A Salt Lake City native, Chloe Jones graduated from Wesleyan University this past May with a double major in dance and Hispanic literatures and cultures. She currently serves as development intern at the Yard, a position which brought her to Martha’s Vineyard for the first time. In less than one month, she has fallen in love with the Island. Her other great loves include dancing, writing, traveling, cooking, and hiking. She will be reporting each week about her experience working at the Yard.
The Schonberg Fellows’ departure last Monday marked the Yard’s shift to shorter residencies (mostly one week), which will make up the remainder of our 2015 Yard Arts Season.
We kicked off this new phase with a joint program shared by Kimberly Bartosik/daela and Trainor Dance, two wildly different companies from New York City. Both arrived at the Yard only a few hours after the Schonberg Fellows departed. It’s always a quick turnaround here.
That evening, in the living room of the Front House, we held our standard orientation meeting for new artists. Going forward, every Monday will be a room full of new faces.

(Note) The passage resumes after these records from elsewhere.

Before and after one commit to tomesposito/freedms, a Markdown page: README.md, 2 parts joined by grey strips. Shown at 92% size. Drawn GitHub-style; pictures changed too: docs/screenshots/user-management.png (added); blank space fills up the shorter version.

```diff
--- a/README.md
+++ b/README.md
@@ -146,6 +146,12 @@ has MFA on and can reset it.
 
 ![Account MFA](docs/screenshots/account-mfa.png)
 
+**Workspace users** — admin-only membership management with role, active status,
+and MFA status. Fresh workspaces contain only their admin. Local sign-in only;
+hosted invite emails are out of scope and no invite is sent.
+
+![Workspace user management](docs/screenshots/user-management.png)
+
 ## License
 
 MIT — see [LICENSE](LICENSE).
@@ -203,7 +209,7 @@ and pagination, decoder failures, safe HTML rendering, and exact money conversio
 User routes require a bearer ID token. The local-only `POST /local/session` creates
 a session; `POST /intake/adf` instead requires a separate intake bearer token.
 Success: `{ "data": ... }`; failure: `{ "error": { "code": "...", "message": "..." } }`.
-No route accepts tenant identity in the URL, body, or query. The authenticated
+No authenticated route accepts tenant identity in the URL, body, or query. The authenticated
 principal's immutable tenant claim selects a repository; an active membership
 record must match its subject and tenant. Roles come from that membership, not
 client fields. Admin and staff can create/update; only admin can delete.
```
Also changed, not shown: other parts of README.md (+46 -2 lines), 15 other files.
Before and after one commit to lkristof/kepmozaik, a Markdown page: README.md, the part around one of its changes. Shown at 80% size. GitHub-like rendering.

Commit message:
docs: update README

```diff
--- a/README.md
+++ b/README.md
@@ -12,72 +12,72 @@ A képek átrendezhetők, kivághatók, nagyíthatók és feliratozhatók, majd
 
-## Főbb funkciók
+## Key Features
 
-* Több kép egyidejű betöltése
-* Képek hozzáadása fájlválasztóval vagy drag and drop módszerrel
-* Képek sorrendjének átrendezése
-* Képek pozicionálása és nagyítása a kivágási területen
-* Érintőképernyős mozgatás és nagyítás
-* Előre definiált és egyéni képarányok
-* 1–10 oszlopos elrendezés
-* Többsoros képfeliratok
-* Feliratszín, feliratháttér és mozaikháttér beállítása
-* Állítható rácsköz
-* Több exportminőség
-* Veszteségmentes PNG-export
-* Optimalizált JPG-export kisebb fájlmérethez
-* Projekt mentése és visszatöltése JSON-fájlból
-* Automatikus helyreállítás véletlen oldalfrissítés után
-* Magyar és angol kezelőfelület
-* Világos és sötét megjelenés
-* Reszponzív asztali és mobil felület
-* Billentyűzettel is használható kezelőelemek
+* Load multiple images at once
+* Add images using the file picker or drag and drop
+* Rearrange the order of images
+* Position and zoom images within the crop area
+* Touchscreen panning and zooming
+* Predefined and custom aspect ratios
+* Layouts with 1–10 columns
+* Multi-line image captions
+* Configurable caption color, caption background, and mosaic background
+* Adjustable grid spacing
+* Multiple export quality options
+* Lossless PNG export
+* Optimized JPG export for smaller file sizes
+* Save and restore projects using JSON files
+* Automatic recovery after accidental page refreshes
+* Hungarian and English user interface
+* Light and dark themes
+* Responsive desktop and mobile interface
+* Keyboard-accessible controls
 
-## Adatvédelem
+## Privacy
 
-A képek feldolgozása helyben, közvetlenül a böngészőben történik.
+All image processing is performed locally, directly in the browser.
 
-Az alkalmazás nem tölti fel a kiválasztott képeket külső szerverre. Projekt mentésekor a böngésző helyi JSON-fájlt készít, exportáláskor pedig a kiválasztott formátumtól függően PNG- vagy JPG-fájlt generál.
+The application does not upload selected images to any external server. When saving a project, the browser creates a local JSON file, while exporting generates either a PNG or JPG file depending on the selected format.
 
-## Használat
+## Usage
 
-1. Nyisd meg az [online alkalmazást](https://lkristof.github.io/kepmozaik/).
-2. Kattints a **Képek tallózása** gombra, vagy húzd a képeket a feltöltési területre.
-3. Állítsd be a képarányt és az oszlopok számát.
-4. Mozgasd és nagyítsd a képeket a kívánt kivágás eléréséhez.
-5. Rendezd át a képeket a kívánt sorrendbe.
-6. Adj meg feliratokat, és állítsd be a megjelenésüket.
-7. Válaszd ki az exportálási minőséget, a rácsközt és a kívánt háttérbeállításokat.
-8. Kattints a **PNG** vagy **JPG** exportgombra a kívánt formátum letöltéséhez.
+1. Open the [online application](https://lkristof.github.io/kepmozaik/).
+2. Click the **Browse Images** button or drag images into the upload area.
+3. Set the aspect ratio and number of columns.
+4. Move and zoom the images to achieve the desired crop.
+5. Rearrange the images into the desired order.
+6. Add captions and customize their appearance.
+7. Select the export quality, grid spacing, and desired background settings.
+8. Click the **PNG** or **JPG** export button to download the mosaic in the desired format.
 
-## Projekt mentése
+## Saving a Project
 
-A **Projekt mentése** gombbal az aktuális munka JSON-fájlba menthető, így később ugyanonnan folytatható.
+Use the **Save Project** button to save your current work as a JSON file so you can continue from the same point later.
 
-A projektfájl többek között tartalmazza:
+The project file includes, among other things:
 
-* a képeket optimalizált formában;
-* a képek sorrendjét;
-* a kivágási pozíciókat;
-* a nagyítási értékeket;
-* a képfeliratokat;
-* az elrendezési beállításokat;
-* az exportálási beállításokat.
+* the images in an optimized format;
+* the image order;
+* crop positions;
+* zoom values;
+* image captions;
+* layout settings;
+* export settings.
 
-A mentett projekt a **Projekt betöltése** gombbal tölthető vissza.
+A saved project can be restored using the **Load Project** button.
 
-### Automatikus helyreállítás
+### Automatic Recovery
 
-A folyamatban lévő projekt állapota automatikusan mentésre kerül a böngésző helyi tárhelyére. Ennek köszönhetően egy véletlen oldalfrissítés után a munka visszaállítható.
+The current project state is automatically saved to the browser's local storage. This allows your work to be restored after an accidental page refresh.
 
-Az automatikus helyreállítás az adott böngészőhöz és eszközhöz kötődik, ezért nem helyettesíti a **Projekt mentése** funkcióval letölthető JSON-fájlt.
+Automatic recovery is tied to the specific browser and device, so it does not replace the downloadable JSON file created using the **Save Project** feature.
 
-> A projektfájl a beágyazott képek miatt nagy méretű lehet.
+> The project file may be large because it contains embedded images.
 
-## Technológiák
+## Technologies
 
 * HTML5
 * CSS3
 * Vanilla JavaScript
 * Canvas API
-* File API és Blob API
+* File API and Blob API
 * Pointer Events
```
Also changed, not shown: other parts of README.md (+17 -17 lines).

After the orientation, I went with my fellow interns to the studio for our weekly intern rehearsal. Over the course of the summer, the five of us will develop an original dance work to be performed in September. We operate as a collective, so no one intern plays the role of choreographer.
In rehearsal that night, my fellow intern Ari proposed we explore the concept of consensus and its role in collective art making. Should we prioritize consensus in our own group process? What happens if we agree to disagree?
To get at these big questions, we decided to create a “score of consensus.” Imagine this score like a game — rules but no winners, parameters but no predetermined outcomes. The specific rules and parameters are irrelevant.
We agreed to stay inside our “score of consensus” for 10 minutes. We set a timer, and Ari put on a song. Having only just invented the parameters, we had no idea what would happen. Not knowing is part of the joy and magic of dance making, but also part of its deep challenge.
To be honest, I’m not sure what happened in those 10 minutes. My memory is a blur of movement.
We finished rehearsal at 10 pm, and stepped out of the Yard’s open-air studio into thick darkness, our path back to the Side Yard barely visible. I thought about Holly, the Yard’s artist-services coordinator, telling the newcomers at our orientation that they would likely want to carry a flashlight at night. “You’re no longer in the city,” she joked.
As Rebecca Solnit writes in The Faraway Nearby: “Creation is always in the dark because you can only do the work of making by not quite knowing what you’re doing, by walking into darkness.”
Walking around the Yard at night, in a nearly undiluted darkness made possible by the absence of neon signs, headlights, traffic lights, city lights, I wonder how this place affects creative process and also how it mirrors it.
Our “score of consensus” felt like a step into the darkness Solnit describes: a quick dip into the unknown. I hope we tread farther into that darkness, daring to leave the light of what we know.